Not eaxctly Robert De Niro or Christopher Walken, but here is MasterB in a shaky little video hunting Bumble bees in the June sunshine.
Much as I love watching Not Cat exploring the garden and climbing the trees, I am increasingly aware that this is all preparation for successful hunting. He has at least two hides now where he can crouch concealed among leaves to watch for birds. He alerts me to the presence of the wrens and blue tits by his obvious interest. The blackbirds alert me to his whereabouts. He’s fast and light and determined. A friend with two killer cats reckons he is studying. I do hope she’s wrong. I never saw Cat catch a bird. He was interested, and would sit hopefully for hours beneath the bluetits’ nests, which is how we knew where they were, but I only saw him catch mice and moths.

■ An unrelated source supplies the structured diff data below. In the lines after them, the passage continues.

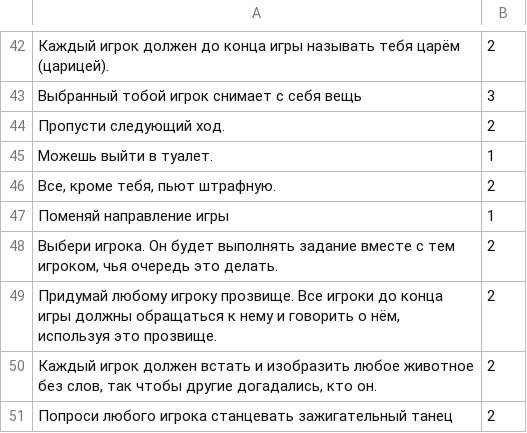
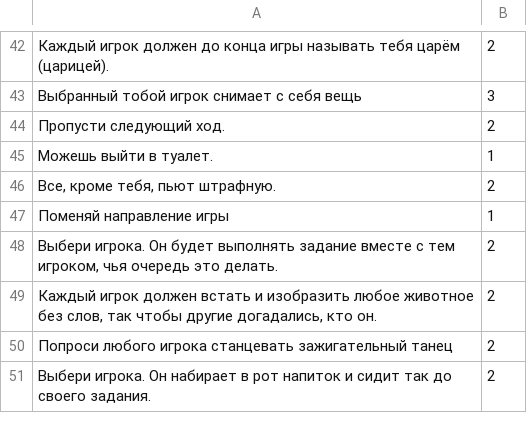
Before and after one commit to okrotowa/Mosigra.Yorsh, a CSV file: Yorsh/Assets/Bonus.csv, drawn as a sheet; only a part is shown, gaps mark what is left out; the shorter side is filled out with more unchanged rows.

```diff
--- a/Yorsh/Assets/Bonus.csv
+++ b/Yorsh/Assets/Bonus.csv
@@ -48,3 +48,2 @@
 Выбери игрока. Он будет выполнять задание вместе с тем игроком, чья очередь это делать.;2
-Придумай любому игроку прозвище. Все игроки до конца игры должны обращаться к нему и говорить о нём, используя это прозвище.;2
 Каждый игрок должен встать и изобразить любое животное без слов, так чтобы другие догадались, кто он.;2
```
Also changed, not shown: Yorsh/Assets/Task.csv, 57 other files.
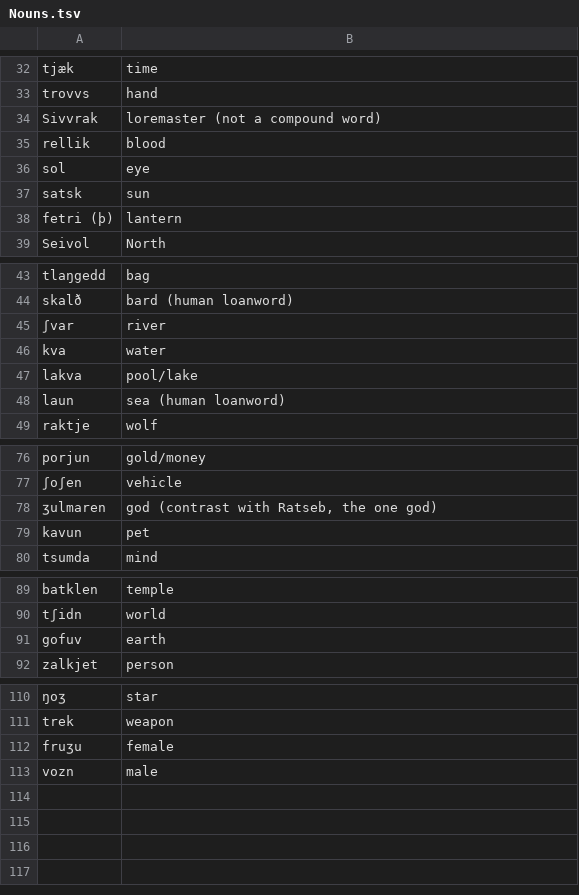
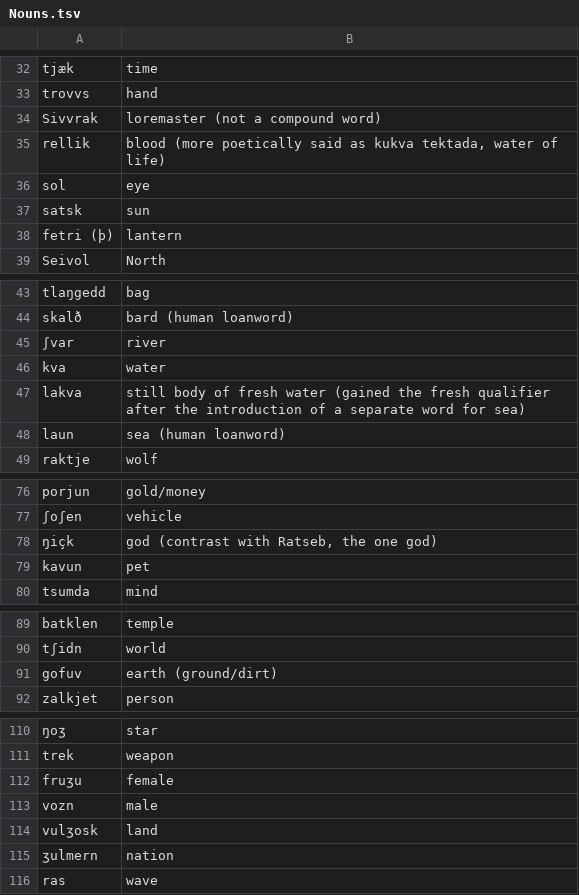
Before and after one commit to the-nick-of-time/Dwarvish, a TSV file: corpus/Nouns.tsv, drawn as a sheet; only a part is shown, gaps mark what is left out.

Commit message:
Added more words

```diff
--- a/corpus/Nouns.tsv
+++ b/corpus/Nouns.tsv
@@ -34,3 +34,3 @@ trovvs	hand
 Sivvrak	loremaster (not a compound word)
-rellik	blood
+rellik	blood (more poetically said as kukva tektada, water of life)
 sol	eye
@@ -46,3 +46,3 @@ skalð	bard (human loanword)
 kva	water
-lakva	pool/lake
+lakva	still body of fresh water (gained the fresh qualifier after the introduction of a separate word for sea)
 laun	sea (human loanword)
@@ -77,3 +77,3 @@ porjun	gold/money
 ʃoʃen	vehicle
-ʒulmaren	god (contrast with Ratseb, the one god)
+ŋiçk	god (contrast with Ratseb, the one god)
 kavun	pet
@@ -90,3 +90,3 @@ batklen	temple
 tʃidn	world
-gofuv	earth
+gofuv	earth (ground/dirt)
 zalkjet	person
@@ -113 +113,4 @@ fruʒu 	female
 vozn	male
+vulʒosk	land
+ʒulmern	nation
+ras	wave
```
Also changed, not shown: corpus/Adjectives.tsv, corpus/Verbs.tsv, 5 other files.
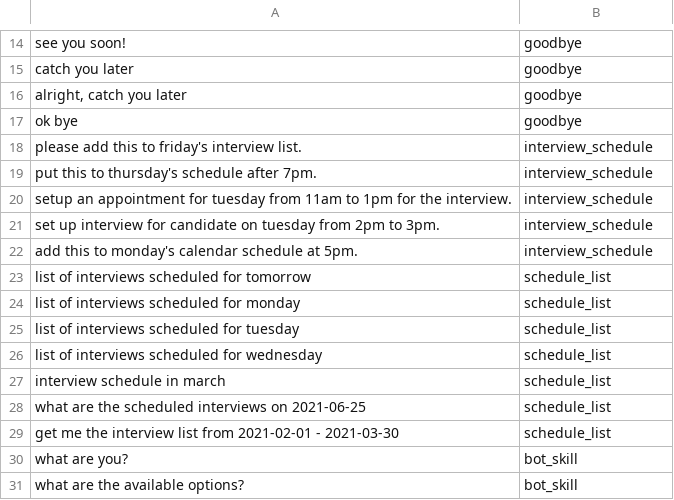
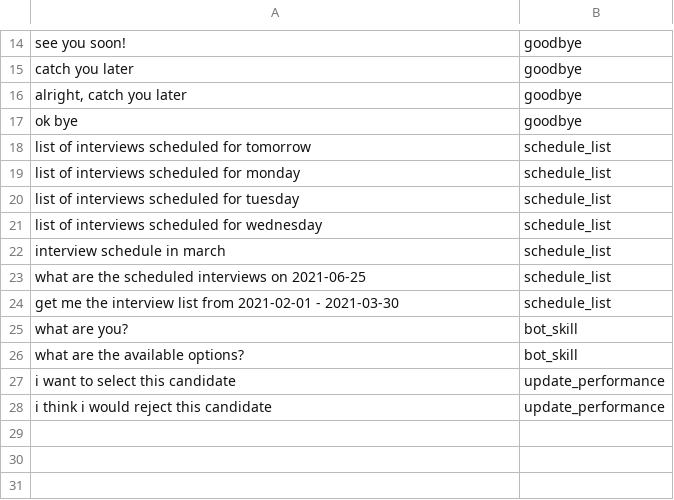
Before and after one commit to nuschandra/Virtual-Recruiter, a CSV file: chatbot/test.csv, drawn as a sheet; only a part is shown, gaps mark what is left out; removed rows and columns are numbered as before the commit, all else as after; the diff names each change by its address in the sheet, - before the commit and + after, or states it on an @@ line.

```diff
--- a/chatbot/test.csv
+++ b/chatbot/test.csv
-row 18: please add this to friday's interview list. | interview_schedule
-row 19: put this to thursday's schedule after 7pm. | interview_schedule
-row 20: setup an appointment for tuesday from 11am to 1pm for the interview. | interview_schedule
-row 21: set up interview for candidate on tuesday from 2pm to 3pm. | interview_schedule
-row 22: add this to monday's calendar schedule at 5pm. | interview_schedule
+row 27: i want to select this candidate | update_performance
+row 28: i think i would reject this candidate | update_performance
```
Also changed, not shown: chatbot/train.csv, 7 other files.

Not Cat is on a mission.
He’s trotting about the garden looking important. Every now and then he stares hard at some vegetation and pounces. The grasshoppers were having a bad time this morning, At one point he rushed indoors and there was a lot of clucking from next door. My guess is he’d been investigating the chickens. I’m not sure which species he’s hunting tonight.

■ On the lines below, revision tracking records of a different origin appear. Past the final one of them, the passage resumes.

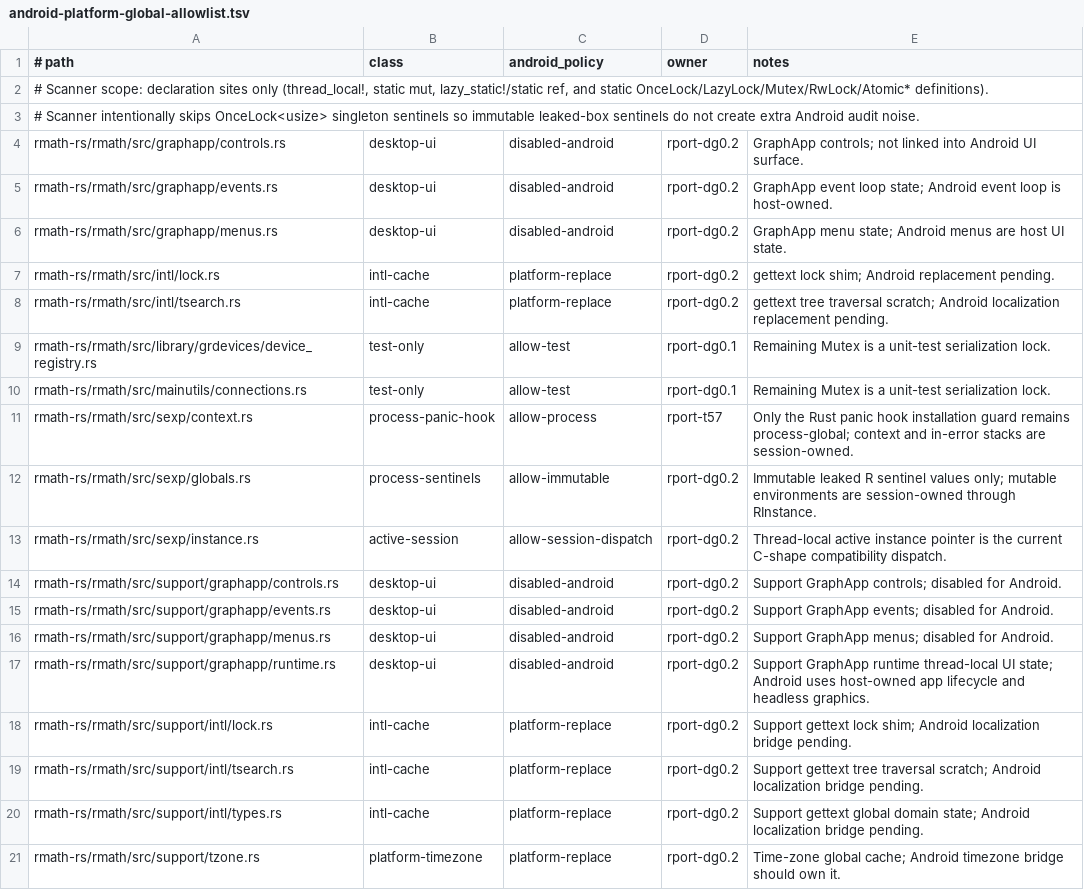
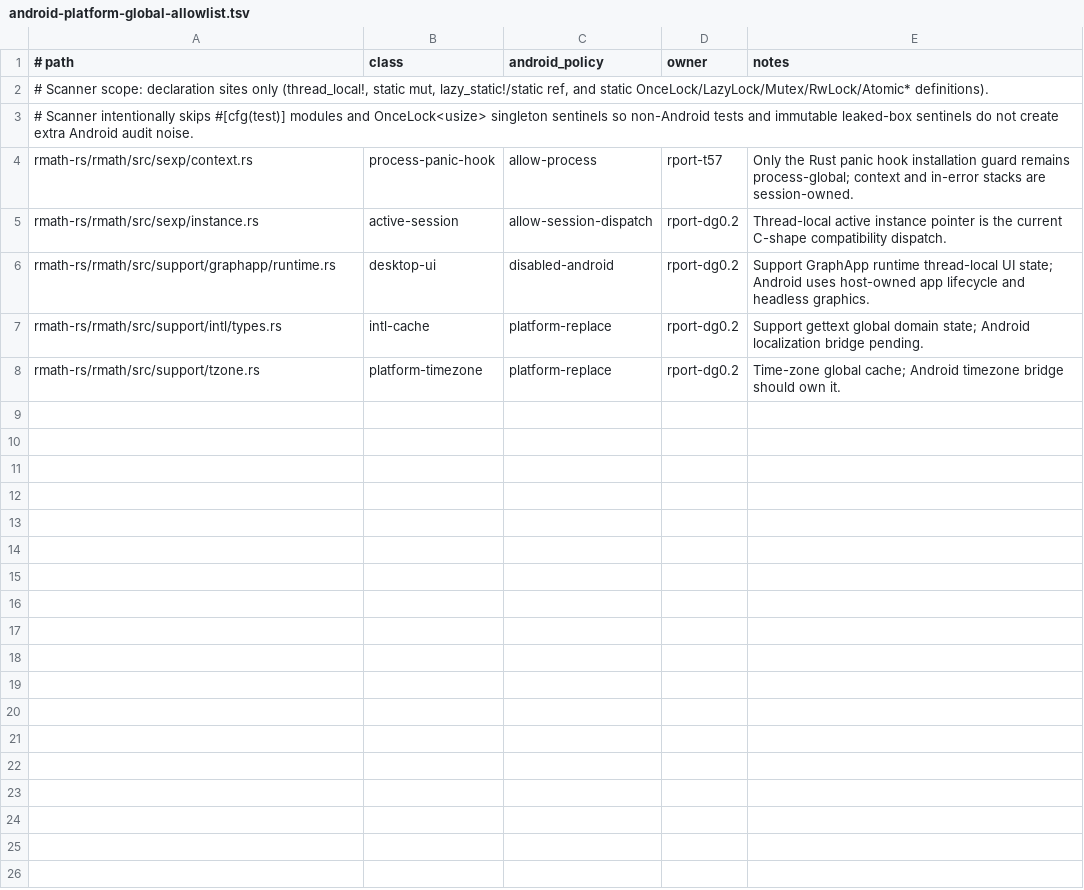
Before and after one commit to bernaferrari/R-rust, a TSV file: docs/android-platform-global-allowlist.tsv, drawn as a sheet.

Commit message:
Ratchet Android global allowlist

```diff
--- a/docs/android-platform-global-allowlist.tsv
+++ b/docs/android-platform-global-allowlist.tsv
@@ -2,19 +2,6 @@
 # Scanner scope: declaration sites only (thread_local!, static mut, lazy_static!/static ref, and static OnceLock/LazyLock/Mutex/RwLock/Atomic* definitions).
-# Scanner intentionally skips OnceLock<usize> singleton sentinels so immutable leaked-box sentinels do not create extra Android audit noise.
-rmath-rs/rmath/src/graphapp/controls.rs	desktop-ui	disabled-android	rport-dg0.2	GraphApp controls; not linked into Android UI surface.
-rmath-rs/rmath/src/graphapp/events.rs	desktop-ui	disabled-android	rport-dg0.2	GraphApp event loop state; Android event loop is host-owned.
-rmath-rs/rmath/src/graphapp/menus.rs	desktop-ui	disabled-android	rport-dg0.2	GraphApp menu state; Android menus are host UI state.
-rmath-rs/rmath/src/intl/lock.rs	intl-cache	platform-replace	rport-dg0.2	gettext lock shim; Android replacement pending.
-rmath-rs/rmath/src/intl/tsearch.rs	intl-cache	platform-replace	rport-dg0.2	gettext tree traversal scratch; Android localization replacement pending.
-rmath-rs/rmath/src/library/grdevices/device_registry.rs	test-only	allow-test	rport-dg0.1	Remaining Mutex is a unit-test serialization lock.
-rmath-rs/rmath/src/mainutils/connections.rs	test-only	allow-test	rport-dg0.1	Remaining Mutex is a unit-test serialization lock.
+# Scanner intentionally skips #[cfg(test)] modules and OnceLock<usize> singleton sentinels so non-Android tests and immutable leaked-box sentinels do not create extra Android audit noise.
 rmath-rs/rmath/src/sexp/context.rs	process-panic-hook	allow-process	rport-t57	Only the Rust panic hook installation guard remains process-global; context and in-error stacks are session-owned.
-rmath-rs/rmath/src/sexp/globals.rs	process-sentinels	allow-immutable	rport-dg0.2	Immutable leaked R sentinel values only; mutable environments are session-owned through RInstance.
 rmath-rs/rmath/src/sexp/instance.rs	active-session	allow-session-dispatch	rport-dg0.2	Thread-local active instance pointer is the current C-shape compatibility dispatch.
-rmath-rs/rmath/src/support/graphapp/controls.rs	desktop-ui	disabled-android	rport-dg0.2	Support GraphApp controls; disabled for Android.
-rmath-rs/rmath/src/support/graphapp/events.rs	desktop-ui	disabled-android	rport-dg0.2	Support GraphApp events; disabled for Android.
-rmath-rs/rmath/src/support/graphapp/menus.rs	desktop-ui	disabled-android	rport-dg0.2	Support GraphApp menus; disabled for Android.
 rmath-rs/rmath/src/support/graphapp/runtime.rs	desktop-ui	disabled-android	rport-dg0.2	Support GraphApp runtime thread-local UI state; Android uses host-owned app lifecycle and headless graphics.
-rmath-rs/rmath/src/support/intl/lock.rs	intl-cache	platform-replace	rport-dg0.2	Support gettext lock shim; Android localization bridge pending.
-rmath-rs/rmath/src/support/intl/tsearch.rs	intl-cache	platform-replace	rport-dg0.2	Support gettext tree traversal scratch; Android localization bridge pending.
 rmath-rs/rmath/src/support/intl/types.rs	intl-cache	platform-replace	rport-dg0.2	Support gettext global domain state; Android localization bridge pending.
```
Also changed, not shown: 2 other files.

No other cats about this evening. Last night they all came trotting by. Cat would have rolled up his sleeves and had a barny. Not Cat isn’t sure whether to run or make friends. When I walk up behind him, the other cats flee. Not Cat, mistaking this for evidence of his own power, races after them then struts back to me looking pleased with himself. Continue reading
So there I was last night commenting a trifle smugly on Sophie Scott’s blog about her hunting kittens. Cat, I was thinking, being an elderly boy, and never one for catching the birds, had hung up his Mighty Hunter vest with its myriad pockets and faux macho bravado, and opted for the quieter life.
I should have reflected a little more on his reaction to the rediscovery of the clockwork beetle toy the other day. He chased it up and down the stairs and along the landing. It would have been dead several times over had it been alive in the first place. He generously batted it across to me a few times so I could enjoy the fun too.
I was really a bit chuffed that his inner kitten made such a prolonged appearance. I hadn’t bargained on it reviving an interest in former pastimes.
So bathed and pyjamaed and ready for bed, I went out to get him in from his garden mooch. He was very lively. Springing about in the summer night. He didn’t seem too keen to come in. Then he pounced on something and the penny dropped. He’d got a mouse. It was still alive and he was enjoying carrying it around and apparently showing it the different parts of the garden.
Actually, I think maybe he was wondering where to dispatch it. He knows from previous experience that I draw the line at him bringing his prey through the front door. So it looked like we could be in the garden for some time.
Cat dropped the mouse a couple of times and quickly grabbed it again. Then he dropped it once more, and the mouse, who might want to consider trying out for the England team, shot behind him and disappeared under my car. Cat was looking wildly in quite the wrong direction. He didn’t give up easily, but after a few minutes I could see his heart wasn’t in it anymore, so I picked him up. Inside, he contented himself by giving a few threatening sniffs in a couple of corners of the flat, then laid down his gun and allowed me to give him his supper.